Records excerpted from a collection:

● ● ●

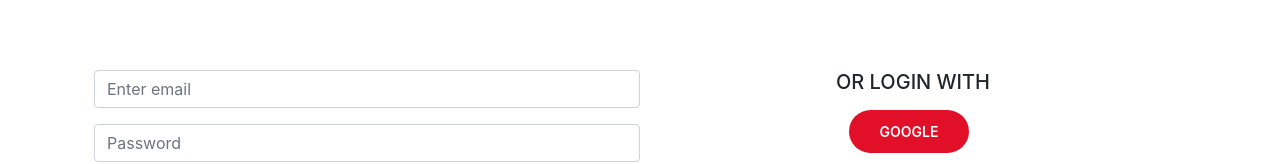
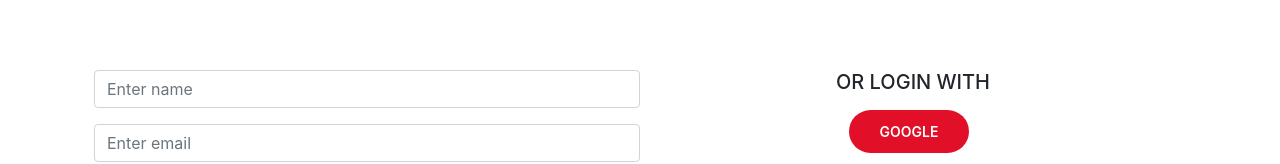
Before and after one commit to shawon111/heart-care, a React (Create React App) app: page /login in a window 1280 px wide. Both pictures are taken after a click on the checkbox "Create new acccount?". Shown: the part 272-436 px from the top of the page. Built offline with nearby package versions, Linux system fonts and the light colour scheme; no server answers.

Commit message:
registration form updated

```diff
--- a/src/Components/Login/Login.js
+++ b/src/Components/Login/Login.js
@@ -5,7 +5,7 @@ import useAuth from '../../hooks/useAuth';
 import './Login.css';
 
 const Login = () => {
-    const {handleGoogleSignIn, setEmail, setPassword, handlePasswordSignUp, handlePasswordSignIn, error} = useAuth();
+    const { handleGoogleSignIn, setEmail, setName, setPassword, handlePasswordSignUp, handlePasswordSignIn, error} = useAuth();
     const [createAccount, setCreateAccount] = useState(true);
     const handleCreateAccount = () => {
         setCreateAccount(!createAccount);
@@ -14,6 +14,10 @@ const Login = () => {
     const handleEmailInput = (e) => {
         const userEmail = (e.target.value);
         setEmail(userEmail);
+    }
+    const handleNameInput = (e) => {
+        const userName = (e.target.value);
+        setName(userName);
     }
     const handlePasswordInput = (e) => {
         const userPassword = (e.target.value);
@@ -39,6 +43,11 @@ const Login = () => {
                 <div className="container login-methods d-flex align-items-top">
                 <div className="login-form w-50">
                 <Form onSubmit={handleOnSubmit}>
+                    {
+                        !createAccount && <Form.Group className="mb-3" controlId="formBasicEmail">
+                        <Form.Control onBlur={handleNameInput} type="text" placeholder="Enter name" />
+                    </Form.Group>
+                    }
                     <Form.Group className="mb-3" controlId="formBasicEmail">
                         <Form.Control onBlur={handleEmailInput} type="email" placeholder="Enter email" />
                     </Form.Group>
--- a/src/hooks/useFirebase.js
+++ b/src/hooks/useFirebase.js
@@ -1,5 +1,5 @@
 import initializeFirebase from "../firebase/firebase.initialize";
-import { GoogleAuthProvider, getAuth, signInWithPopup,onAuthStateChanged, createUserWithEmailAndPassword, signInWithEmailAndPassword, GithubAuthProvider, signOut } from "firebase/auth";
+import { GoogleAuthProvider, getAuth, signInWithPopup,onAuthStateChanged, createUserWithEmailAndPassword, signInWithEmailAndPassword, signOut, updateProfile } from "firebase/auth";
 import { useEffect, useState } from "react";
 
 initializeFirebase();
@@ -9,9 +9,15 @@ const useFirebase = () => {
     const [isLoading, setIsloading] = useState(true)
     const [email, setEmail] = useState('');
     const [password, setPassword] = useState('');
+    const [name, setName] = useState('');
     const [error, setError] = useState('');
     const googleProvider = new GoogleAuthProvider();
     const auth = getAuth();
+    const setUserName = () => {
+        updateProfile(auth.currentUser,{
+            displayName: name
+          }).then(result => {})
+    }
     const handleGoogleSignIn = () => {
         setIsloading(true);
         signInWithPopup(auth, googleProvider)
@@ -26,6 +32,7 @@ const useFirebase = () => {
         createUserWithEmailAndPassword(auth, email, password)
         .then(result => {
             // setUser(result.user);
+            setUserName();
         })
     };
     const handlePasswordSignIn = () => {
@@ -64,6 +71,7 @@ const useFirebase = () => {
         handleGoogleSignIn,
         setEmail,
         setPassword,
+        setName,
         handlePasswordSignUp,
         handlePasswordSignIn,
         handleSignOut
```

● ● ●

WORK TO COMPLETE: Exactly what appears in the records above must be returned, apart from the pictures.

WRITTEN ANSWER:
Before and after one commit to shawon111/heart-care, a React (Create React App) app: page /login in a window 1280 px wide. Both pictures are taken after a click on the checkbox "Create new acccount?". Shown: the part 272-436 px from the top of the page. Built offline with nearby package versions, Linux system fonts and the light colour scheme; no server answers.

Commit message:
registration form updated

```diff
--- a/src/Components/Login/Login.js
+++ b/src/Components/Login/Login.js
@@ -5,7 +5,7 @@ import useAuth from '../../hooks/useAuth';
 import './Login.css';
 
 const Login = () => {
-    const {handleGoogleSignIn, setEmail, setPassword, handlePasswordSignUp, handlePasswordSignIn, error} = useAuth();
+    const { handleGoogleSignIn, setEmail, setName, setPassword, handlePasswordSignUp, handlePasswordSignIn, error} = useAuth();
     const [createAccount, setCreateAccount] = useState(true);
     const handleCreateAccount = () => {
         setCreateAccount(!createAccount);
@@ -14,6 +14,10 @@ const Login = () => {
     const handleEmailInput = (e) => {
         const userEmail = (e.target.value);
         setEmail(userEmail);
+    }
+    const handleNameInput = (e) => {
+        const userName = (e.target.value);
+        setName(userName);
     }
     const handlePasswordInput = (e) => {
         const userPassword = (e.target.value);
@@ -39,6 +43,11 @@ const Login = () => {
                 <div className="container login-methods d-flex align-items-top">
                 <div className="login-form w-50">
                 <Form onSubmit={handleOnSubmit}>
+                    {
+                        !createAccount && <Form.Group className="mb-3" controlId="formBasicEmail">
+                        <Form.Control onBlur={handleNameInput} type="text" placeholder="Enter name" />
+                    </Form.Group>
+                    }
                     <Form.Group className="mb-3" controlId="formBasicEmail">
                         <Form.Control onBlur={handleEmailInput} type="email" placeholder="Enter email" />
                     </Form.Group>
--- a/src/hooks/useFirebase.js
+++ b/src/hooks/useFirebase.js
@@ -1,5 +1,5 @@
 import initializeFirebase from "../firebase/firebase.initialize";
-import { GoogleAuthProvider, getAuth, signInWithPopup,onAuthStateChanged, createUserWithEmailAndPassword, signInWithEmailAndPassword, GithubAuthProvider, signOut } from "firebase/auth";
+import { GoogleAuthProvider, getAuth, signInWithPopup,onAuthStateChanged, createUserWithEmailAndPassword, signInWithEmailAndPassword, signOut, updateProfile } from "firebase/auth";
 import { useEffect, useState } from "react";
 
 initializeFirebase();
@@ -9,9 +9,15 @@ const useFirebase = () => {
     const [isLoading, setIsloading] = useState(true)
     const [email, setEmail] = useState('');
     const [password, setPassword] = useState('');
+    const [name, setName] = useState('');
     const [error, setError] = useState('');
     const googleProvider = new GoogleAuthProvider();
     const auth = getAuth();
+    const setUserName = () => {
+        updateProfile(auth.currentUser,{
+            displayName: name
+          }).then(result => {})
+    }
     const handleGoogleSignIn = () => {
         setIsloading(true);
         signInWithPopup(auth, googleProvider)
@@ -26,6 +32,7 @@ const useFirebase = () => {
         createUserWithEmailAndPassword(auth, email, password)
         .then(result => {
             // setUser(result.user);
+            setUserName();
         })
     };
     const handlePasswordSignIn = () => {
@@ -64,6 +71,7 @@ const useFirebase = () => {
         handleGoogleSignIn,
         setEmail,
         setPassword,
+        setName,
         handlePasswordSignUp,
         handlePasswordSignIn,
         handleSignOut
```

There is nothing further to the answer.